(SUPPLIED RECORDS begins)
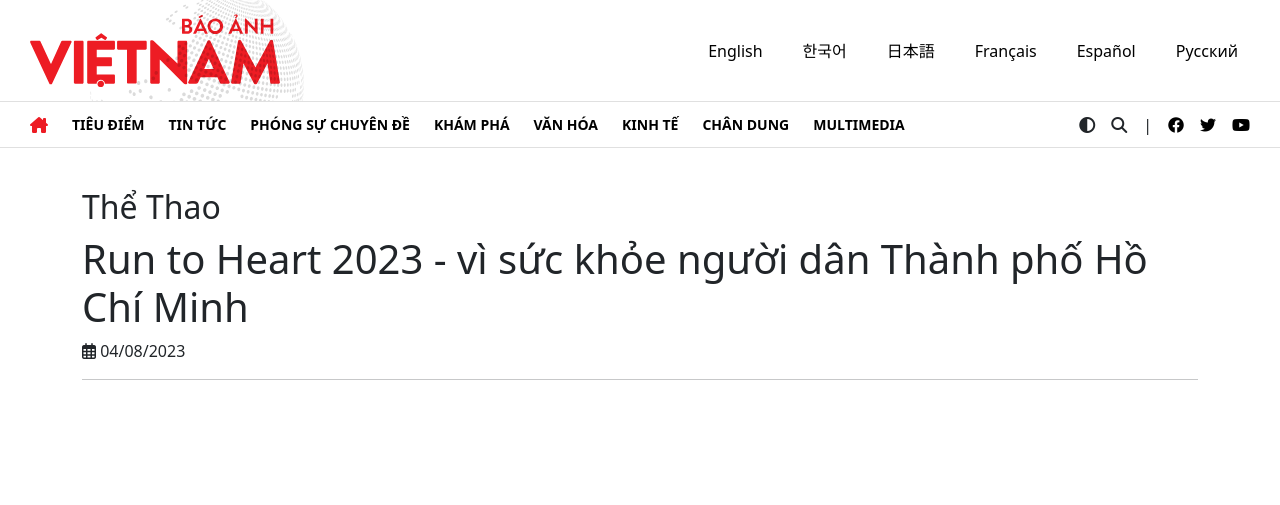
Repository: kietdotshp/webtintuc
Page: Detail.html
An editor plug-in stored every save of this project. The page is shown before and after a run of saves, followed by the edit.
The browser window is 1280 px wide. The pictures show the whole page.
Some web libraries are served in a nearby version.

Above is the page before, as saved 2023-08-10 16:06:13.

After the next 3 saves:
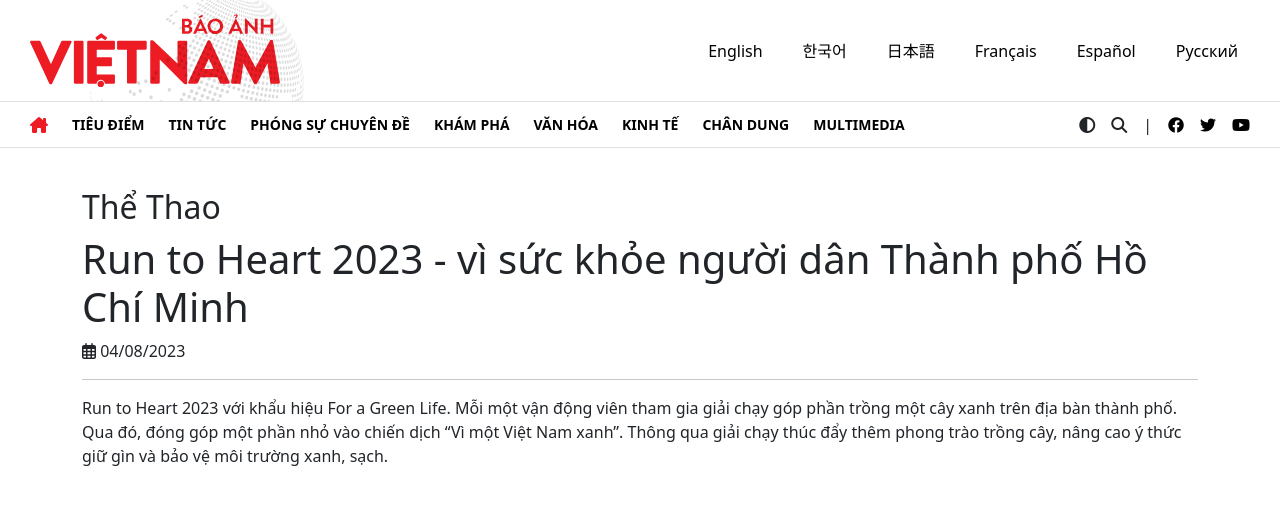
The 3 saves are shown as one change because they came seconds apart.
The last was saved 15 s later.
--- a/Detail.html
+++ b/Detail.html
@@ -106,7 +106,7 @@
             <hr />
         </div>
         <div>
-
+            <p>Run to Heart 2023 với khẩu hiệu For a Green Life.  Mỗi một vận động viên tham gia giải chạy góp phần trồng một cây xanh trên địa bàn thành phố. Qua đó, đóng góp một phần nhỏ vào chiến dịch  “Vì một Việt Nam xanh”. Thông qua giải chạy thúc đẩy thêm phong trào trồng cây, nâng cao ý thức giữ gìn và bảo vệ môi trường xanh, sạch.</p>
         </div>
     </div>
 </body>
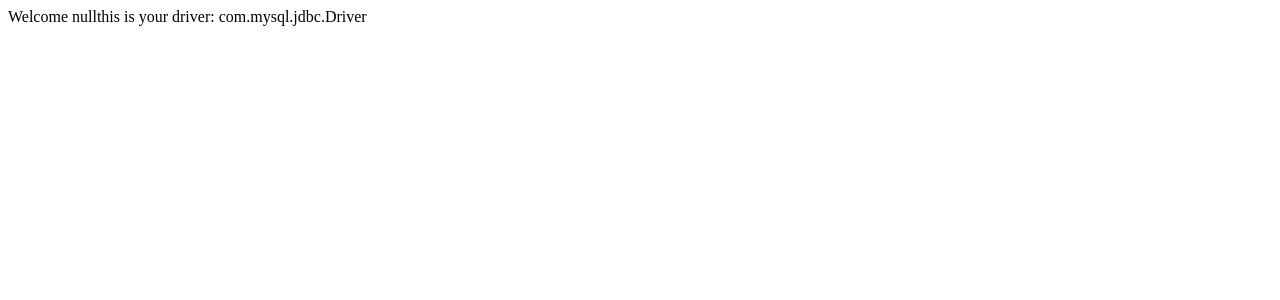
Repository: Priya-056/ServletEg
Page: http://localhost/Configdemo/config
The author's editor kept a copy of each file at every save. The page is drawn from the files as they stood at one save, then again after the next save.
The browser window is 1280 px wide. The pictures show the whole page.
The page is served by Tomcat 9. Other server files are loaded and not shown.

Above is the page before, as saved 2022-07-08 07:16:54.

### Configdemo/src/main/webapp/config.jsp
<%@ page language="java" contentType="text/html; charset=UTF-8"
    pageEncoding="UTF-8"%>
<!DOCTYPE html>
<html>
<head>
<meta charset="UTF-8">
<title>Insert title here</title>
</head>
<body>
<%
out.print("Welcome "+request.getParameter("name"));
String driver=config.getInitParameter("dname");
out.print("this is your driver: "+driver);
%>
</body>
</html>

After the next save:
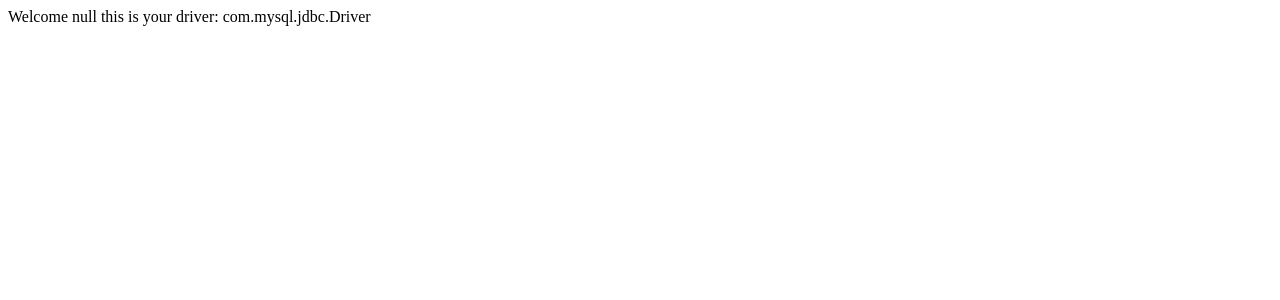
Saved 25 s later.
--- a/Configdemo/src/main/webapp/config.jsp
+++ b/Configdemo/src/main/webapp/config.jsp
@@ -10,7 +10,7 @@
 <%
 out.print("Welcome "+request.getParameter("name"));
 String driver=config.getInitParameter("dname");
-out.print("this is your driver: "+driver);
+out.print(" this is your driver: "+driver);
 %>
 </body>
 </html>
(SUPPLIED RECORDS ends)
## DIRECTIONS
From the records above, pull out each line that has "saves".

## RESULT BELOW
An editor plug-in stored every save of this project. The page is shown before and after a run of saves, followed by the edit.
After the next 3 saves:
The 3 saves are shown as one change because they came seconds apart.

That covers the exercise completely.